We had to take a personality test in the beginning of freshman year. I still remember one question. It was the first, but not the last, time I had to answer it – “I feel alone in a crowd.” True, false. Guess my answer.
Flash forward many years from my 17 year old self and I’ve learned how to pretend feeling comfortable in crowds. Baseball games, lectures, movie theaters, parties, religious services.
The cosmic joke is now, when I want to retreat into myself to get something out of the hours I have to spend in shul (synagogue) during this year’s High Holiday season, I can’t.
My mind bounces through a series of words, problems, goals for the upcoming year. Yesterday I even tried thinking ‘Om’, as in a 70s meditation chant, hopping around searching for something to get me to stop hopping around.
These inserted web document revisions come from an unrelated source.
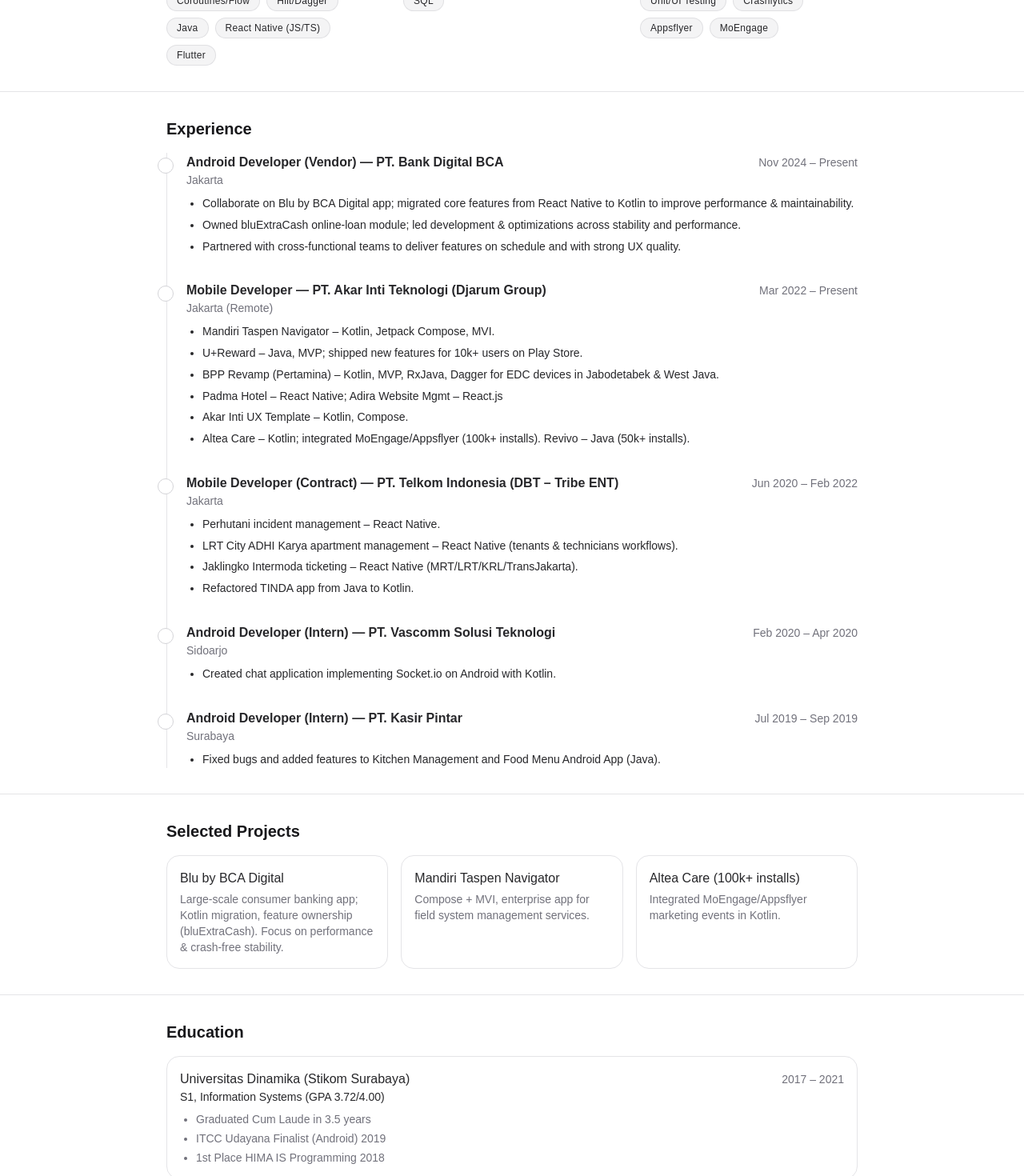
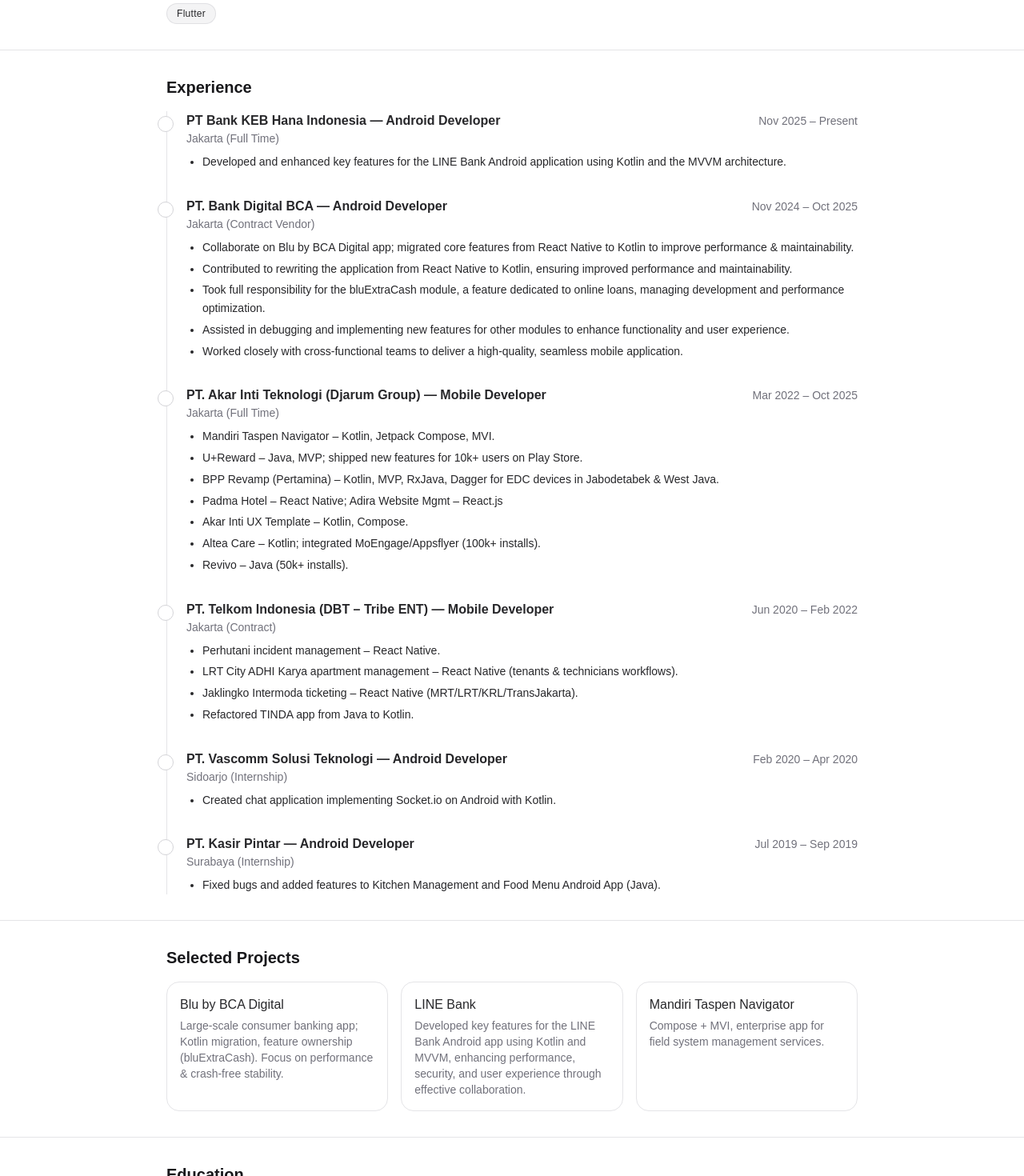
Before and after one commit to denandrapr/me, a Next.js app: page / in a window 1280 px wide. Shown: the part 560-2030 px from the top of the page at 80% size. Built offline with nearby package versions, Linux system fonts and the light colour scheme.

Commit message:
refactor and change wording

```diff
--- a/src/app/page.tsx
+++ b/src/app/page.tsx
@@ -9,14 +9,13 @@
   title: "Mobile Developer (Android | Kotlin | RN | Flutter)",
   location: "Jakarta, Indonesia",
   contacts: [
-    { label: "+62 822-2887-9229", href: "tel:+6282228879229" },
     { label: "prasetya.denandra@gmail.com", href: "mailto:prasetya.denandra@gmail.com" },
     { label: "LinkedIn", href: "https://linkedin.com/in/denandra-prasetya" },
     { label: "Github", href: "https://github.com/denandrapr" },
     { label: "Download CV (PDF)", href: "/cv_denandra.pdf" },
   ],
   summary:
-    "Mobile Developer with 5 years of experience building high-impact Android applications using Kotlin (Jetpack Compose, MVVM/MVI) and cross-platform solutions with React Native and Flutter. Proven ability to deliver and scale large consumer apps such as Blu by BCA Digital, with a strong focus on performance optimization, clean architecture, and seamless user experience.",
+    "5+ years building high-impact Android apps. Expert in Kotlin, Jetpack Compose, React Native. Specialized in performance optimization & clean architecture.",
   skills: {
     mobile: ["Kotlin", "Jetpack Compose", "Coroutines/Flow", "Hilt/Dagger", "Java", "React Native (JS/TS)", "Flutter"],
     webBackend: ["Next.js", "React.js", "Firebase", "SQL"],
@@ -24,34 +23,46 @@
   },
   experiences: [
     {
+      company: "PT Bank KEB Hana Indonesia",
+      location: "Jakarta (Full Time)",
+      role: "Android Developer",
+      period: "Nov 2025 – Present",
+      bullets: [
+        "Developed and enhanced key features for the LINE Bank Android application using Kotlin and the MVVM architecture.",
+      ],
+    },
+    {
       company: "PT. Bank Digital BCA",
-      location: "Jakarta",
-      role: "Android Developer (Vendor)",
-      period: "Nov 2024 – Present",
+      location: "Jakarta (Contract Vendor)",
+      role: "Android Developer",
+      period: "Nov 2024 – Oct 2025",
       bullets: [
         "Collaborate on Blu by BCA Digital app; migrated core features from React Native to Kotlin to improve performance & maintainability.",
-        "Owned bluExtraCash online-loan module; led development & optimizations across stability and performance.",
-        "Partnered with cross-functional teams to deliver features on schedule and with strong UX quality.",
+        "Contributed to rewriting the application from React Native to Kotlin, ensuring improved performance and maintainability.",
+        "Took full responsibility for the bluExtraCash module, a feature dedicated to online loans, managing development and performance optimization.",
+        "Assisted in debugging and implementing new features for other modules to enhance functionality and user experience.",
+        "Worked closely with cross-functional teams to deliver a high-quality, seamless mobile application.",
       ],
     },
     {
       company: "PT. Akar Inti Teknologi (Djarum Group)",
-      location: "Jakarta (Remote)",
+      location: "Jakarta (Full Time)",
       role: "Mobile Developer",
-      period: "Mar 2022 – Present",
+      period: "Mar 2022 – Oct 2025",
       bullets: [
         "Mandiri Taspen Navigator – Kotlin, Jetpack Compose, MVI.",
         "U+Reward – Java, MVP; shipped new features for 10k+ users on Play Store.",
         "BPP Revamp (Pertamina) – Kotlin, MVP, RxJava, Dagger for EDC devices in Jabodetabek & West Java.",
         "Padma Hotel – React Native; Adira Website Mgmt – React.js",
         "Akar Inti UX Template – Kotlin, Compose.",
-        "Altea Care – Kotlin; integrated MoEngage/Appsflyer (100k+ installs). Revivo – Java (50k+ installs).",
+        "Altea Care – Kotlin; integrated MoEngage/Appsflyer (100k+ installs).",
+        " Revivo – Java (50k+ installs)."
       ],
     },
     {
       company: "PT. Telkom Indonesia (DBT – Tribe ENT)",
-      location: "Jakarta",
-      role: "Mobile Developer (Contract)",
+      location: "Jakarta (Contract)",
+      role: "Mobile Developer",
       period: "Jun 2020 – Feb 2022",
       bullets: [
         "Perhutani incident management – React Native.",
@@ -62,8 +73,8 @@
     },
     {
       company: "PT. Vascomm Solusi Teknologi",
-      location: "Sidoarjo",
-      role: "Android Developer (Intern)",
+      location: "Sidoarjo (Internship)",
+      role: "Android Developer",
       period: "Feb 2020 – Apr 2020",
       bullets: [
         "Created chat application implementing Socket.io on Android with Kotlin.",
@@ -71,8 +82,8 @@
     },
     {
       company: "PT. Kasir Pintar",
-      location: "Surabaya",
-      role: "Android Developer (Intern)",
+      location: "Surabaya (Internship)",
+      role: "Android Developer",
       period: "Jul 2019 – Sep 2019",
       bullets: [
         "Fixed bugs and added features to Kitchen Management and Food Menu Android App (Java).",
@@ -86,12 +97,12 @@
         "Large-scale consumer banking app; Kotlin migration, feature ownership (bluExtraCash). Focus on performance & crash-free stability.",
     },
     {
+      name: "LINE Bank",
+      description: "Developed key features for the LINE Bank Android app using Kotlin and MVVM, enhancing performance, security, and user experience through effective collaboration.",
+    },
+    {
       name: "Mandiri Taspen Navigator",
       description: "Compose + MVI, enterprise app for field system management services.",
-    },
-    {
-      name: "Altea Care (100k+ installs)",
-      description: "Integrated MoEngage/Appsflyer marketing events in Kotlin.",
     },
   ],
   education: [
@@ -153,7 +164,7 @@
         <div className="mx-auto max-w-4xl px-4 py-3 flex items-center justify-center text-center">
           {/* Contacts & Actions */}
           <div className="flex flex-wrap items-center justify-center gap-4 text-sm">
-            {cv.contacts.slice(0, 4).map((c) => (
+            {cv.contacts.slice(0, 3).map((c) => (
               <a
                 key={c.label}
                 href={c.href}
@@ -162,8 +173,8 @@
                 {c.label}
               </a>
             ))}
-            <a href={cv.contacts[4].href} className="rounded-lg px-3 py-1.5 border border-zinc-300 hover:bg-zinc-50 dark:border-zinc-700 dark:hover:bg-zinc-900">
-              {cv.contacts[4].label}
+            <a href={cv.contacts[3].href} className="rounded-lg px-3 py-1.5 border border-zinc-300 hover:bg-zinc-50 dark:border-zinc-700 dark:hover:bg-zinc-900">
+              {cv.contacts[3].label}
             </a>
           </div>
         </div>
@@ -234,7 +245,7 @@
               <li key={i} className="ms-6">
                 <span className="absolute -start-3 mt-1.5 h-5 w-5 rounded-full border border-zinc-300 bg-white dark:bg-zinc-900 dark:border-zinc-700" />
                 <div className="flex flex-col sm:flex-row sm:items-baseline sm:justify-between">
-                  <h3 className="text-base font-semibold">{exp.role} — {exp.company}</h3>
+                  <h3 className="text-base font-semibold">{exp.company} — {exp.role}</h3>
                   <span className="text-sm text-zinc-500">{exp.period}</span>
                 </div>
                 <p className="text-sm text-zinc-500">{exp.location}</p>
```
Like a PowerPoint show, I clicked through images as my breathing grew shallower.
I’d lost the center, I needed coffee, I was entering into the mid-afternoon slump early and we were only a few pages into the Siddur (prayer book). This was not going to be easy.
Maybe that was the way it was supposed to be. Maybe it’s supposed to take days of working on reviewing sins and asking, praying, beseeching the Universe for absolution. Maybe I wasn’t the only one in the congregation fighting my own brain. Maybe we were all alone together.
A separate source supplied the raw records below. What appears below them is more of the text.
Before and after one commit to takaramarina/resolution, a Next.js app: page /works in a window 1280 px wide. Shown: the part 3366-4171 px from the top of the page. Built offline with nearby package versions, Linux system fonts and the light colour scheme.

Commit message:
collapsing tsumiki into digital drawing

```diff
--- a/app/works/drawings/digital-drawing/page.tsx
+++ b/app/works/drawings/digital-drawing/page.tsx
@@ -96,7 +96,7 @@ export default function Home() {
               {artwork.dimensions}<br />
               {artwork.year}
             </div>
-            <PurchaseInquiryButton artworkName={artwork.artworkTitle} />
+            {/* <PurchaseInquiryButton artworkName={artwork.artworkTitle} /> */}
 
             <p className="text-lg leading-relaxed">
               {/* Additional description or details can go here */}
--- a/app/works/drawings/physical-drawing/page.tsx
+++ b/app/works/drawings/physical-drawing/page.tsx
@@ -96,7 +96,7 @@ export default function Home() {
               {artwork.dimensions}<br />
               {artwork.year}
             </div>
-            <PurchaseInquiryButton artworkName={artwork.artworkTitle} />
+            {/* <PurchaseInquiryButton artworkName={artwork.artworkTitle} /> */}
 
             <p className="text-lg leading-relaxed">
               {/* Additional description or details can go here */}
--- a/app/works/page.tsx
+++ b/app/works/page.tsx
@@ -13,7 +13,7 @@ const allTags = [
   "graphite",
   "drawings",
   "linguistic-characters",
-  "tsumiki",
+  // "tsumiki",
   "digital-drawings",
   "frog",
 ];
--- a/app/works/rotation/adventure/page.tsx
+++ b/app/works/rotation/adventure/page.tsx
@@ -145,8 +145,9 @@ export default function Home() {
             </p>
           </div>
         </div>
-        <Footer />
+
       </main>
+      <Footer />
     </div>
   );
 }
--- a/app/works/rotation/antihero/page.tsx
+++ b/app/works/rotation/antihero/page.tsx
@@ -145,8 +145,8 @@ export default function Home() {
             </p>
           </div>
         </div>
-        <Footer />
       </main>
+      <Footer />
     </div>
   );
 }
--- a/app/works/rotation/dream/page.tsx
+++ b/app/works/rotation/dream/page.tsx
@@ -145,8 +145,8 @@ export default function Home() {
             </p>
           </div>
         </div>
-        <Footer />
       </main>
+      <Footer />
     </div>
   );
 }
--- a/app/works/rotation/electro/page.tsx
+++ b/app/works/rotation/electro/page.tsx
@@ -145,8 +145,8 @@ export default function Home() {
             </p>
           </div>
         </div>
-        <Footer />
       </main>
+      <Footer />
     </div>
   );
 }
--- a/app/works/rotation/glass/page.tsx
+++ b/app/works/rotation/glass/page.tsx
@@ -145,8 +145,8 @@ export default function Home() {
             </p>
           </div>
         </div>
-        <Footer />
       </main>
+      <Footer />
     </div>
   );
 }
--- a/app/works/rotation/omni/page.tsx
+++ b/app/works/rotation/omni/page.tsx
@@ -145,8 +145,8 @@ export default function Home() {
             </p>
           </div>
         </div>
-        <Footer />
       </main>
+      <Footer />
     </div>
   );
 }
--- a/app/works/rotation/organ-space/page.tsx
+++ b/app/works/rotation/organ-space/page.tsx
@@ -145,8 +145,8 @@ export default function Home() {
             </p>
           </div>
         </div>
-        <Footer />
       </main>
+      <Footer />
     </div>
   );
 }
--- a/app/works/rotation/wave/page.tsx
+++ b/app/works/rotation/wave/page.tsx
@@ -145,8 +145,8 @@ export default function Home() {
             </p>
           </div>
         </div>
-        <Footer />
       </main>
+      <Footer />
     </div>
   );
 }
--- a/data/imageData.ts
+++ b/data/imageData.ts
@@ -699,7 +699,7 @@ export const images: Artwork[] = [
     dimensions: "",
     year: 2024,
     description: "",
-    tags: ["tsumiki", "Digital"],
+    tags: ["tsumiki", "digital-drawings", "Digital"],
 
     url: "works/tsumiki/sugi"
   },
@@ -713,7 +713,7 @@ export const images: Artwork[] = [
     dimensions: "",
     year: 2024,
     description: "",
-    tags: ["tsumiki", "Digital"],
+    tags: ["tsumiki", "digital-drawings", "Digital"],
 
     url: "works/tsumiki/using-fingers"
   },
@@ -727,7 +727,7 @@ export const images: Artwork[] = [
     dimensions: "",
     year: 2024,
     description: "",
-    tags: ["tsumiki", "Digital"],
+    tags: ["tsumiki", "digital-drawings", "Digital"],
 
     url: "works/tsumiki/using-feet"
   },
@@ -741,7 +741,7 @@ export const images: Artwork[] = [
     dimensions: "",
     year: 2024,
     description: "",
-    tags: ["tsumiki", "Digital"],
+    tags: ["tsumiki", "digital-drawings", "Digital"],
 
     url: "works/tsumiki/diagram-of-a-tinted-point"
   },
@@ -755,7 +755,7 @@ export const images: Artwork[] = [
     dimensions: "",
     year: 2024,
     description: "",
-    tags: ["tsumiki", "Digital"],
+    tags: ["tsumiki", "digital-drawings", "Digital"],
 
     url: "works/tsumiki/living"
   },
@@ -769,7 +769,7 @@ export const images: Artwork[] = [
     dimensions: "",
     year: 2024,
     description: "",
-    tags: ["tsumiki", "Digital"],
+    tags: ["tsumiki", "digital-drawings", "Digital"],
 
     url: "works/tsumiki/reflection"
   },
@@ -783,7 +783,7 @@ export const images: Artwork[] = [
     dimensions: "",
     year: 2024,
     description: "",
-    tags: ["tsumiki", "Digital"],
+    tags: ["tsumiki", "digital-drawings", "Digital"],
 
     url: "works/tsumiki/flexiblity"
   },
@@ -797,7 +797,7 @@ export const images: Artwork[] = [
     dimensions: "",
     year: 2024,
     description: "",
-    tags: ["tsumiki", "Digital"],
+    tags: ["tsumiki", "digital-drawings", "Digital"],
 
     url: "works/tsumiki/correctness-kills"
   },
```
Wanting to center myself in prayer, I brought my own coping mechanism, a book by Herman Hesse, “Siddhartha”. Short, fits right inside the Siddur, better than surfing my cell phone from the confines of my purse during the Torah (bible) reading segment. And it’s rabbi-approved.
The rabbi who gave Wednesday night’s sermon (we have several clergy at our shul) began with how “Siddhartha” was his favorite book and how he’d read it at least 15 times since he was a teenager … in high school. I had a copy at home but had never read it.
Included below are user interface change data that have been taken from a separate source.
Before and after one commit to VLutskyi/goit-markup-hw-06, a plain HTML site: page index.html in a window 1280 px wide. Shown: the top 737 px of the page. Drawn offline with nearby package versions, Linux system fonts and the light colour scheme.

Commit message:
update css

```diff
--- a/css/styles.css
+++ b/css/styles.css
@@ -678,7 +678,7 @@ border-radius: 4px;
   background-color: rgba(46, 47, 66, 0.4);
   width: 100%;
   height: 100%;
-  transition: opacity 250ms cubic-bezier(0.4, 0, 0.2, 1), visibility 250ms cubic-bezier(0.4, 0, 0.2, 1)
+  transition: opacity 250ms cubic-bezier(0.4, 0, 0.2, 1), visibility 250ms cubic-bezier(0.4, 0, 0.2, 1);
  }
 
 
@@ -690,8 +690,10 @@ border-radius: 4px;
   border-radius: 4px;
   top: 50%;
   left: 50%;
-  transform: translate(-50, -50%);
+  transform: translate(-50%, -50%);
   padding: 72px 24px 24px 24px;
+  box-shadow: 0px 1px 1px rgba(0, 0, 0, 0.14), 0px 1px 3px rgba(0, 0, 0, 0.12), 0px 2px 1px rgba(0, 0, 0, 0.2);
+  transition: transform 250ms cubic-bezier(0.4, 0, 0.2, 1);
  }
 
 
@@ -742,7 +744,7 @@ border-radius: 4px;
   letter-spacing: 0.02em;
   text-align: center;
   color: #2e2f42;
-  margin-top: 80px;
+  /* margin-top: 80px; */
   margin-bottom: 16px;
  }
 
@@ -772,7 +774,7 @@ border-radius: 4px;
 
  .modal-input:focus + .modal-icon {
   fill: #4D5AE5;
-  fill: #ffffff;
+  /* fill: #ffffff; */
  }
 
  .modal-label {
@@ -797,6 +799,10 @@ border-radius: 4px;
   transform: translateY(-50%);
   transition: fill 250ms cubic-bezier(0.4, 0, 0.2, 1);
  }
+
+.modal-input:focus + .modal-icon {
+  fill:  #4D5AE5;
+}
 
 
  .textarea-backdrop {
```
On Thursday I hid it in my tallit (prayer shawl) bag and showed the rabbi as we walked into the hall on Thursday afternoon. He said he’d be happy to discuss it with me and to give it a chance, and him a call. Commitment, and a Call from on High, as it were.
So with rabbinic sanction, I have reading material for my time spent alone in a congregation for the rest of this holy day season. I’ll struggle with the book’s text, surrounded by fellow seekers. What was a liability in high school has now become one of my strengths.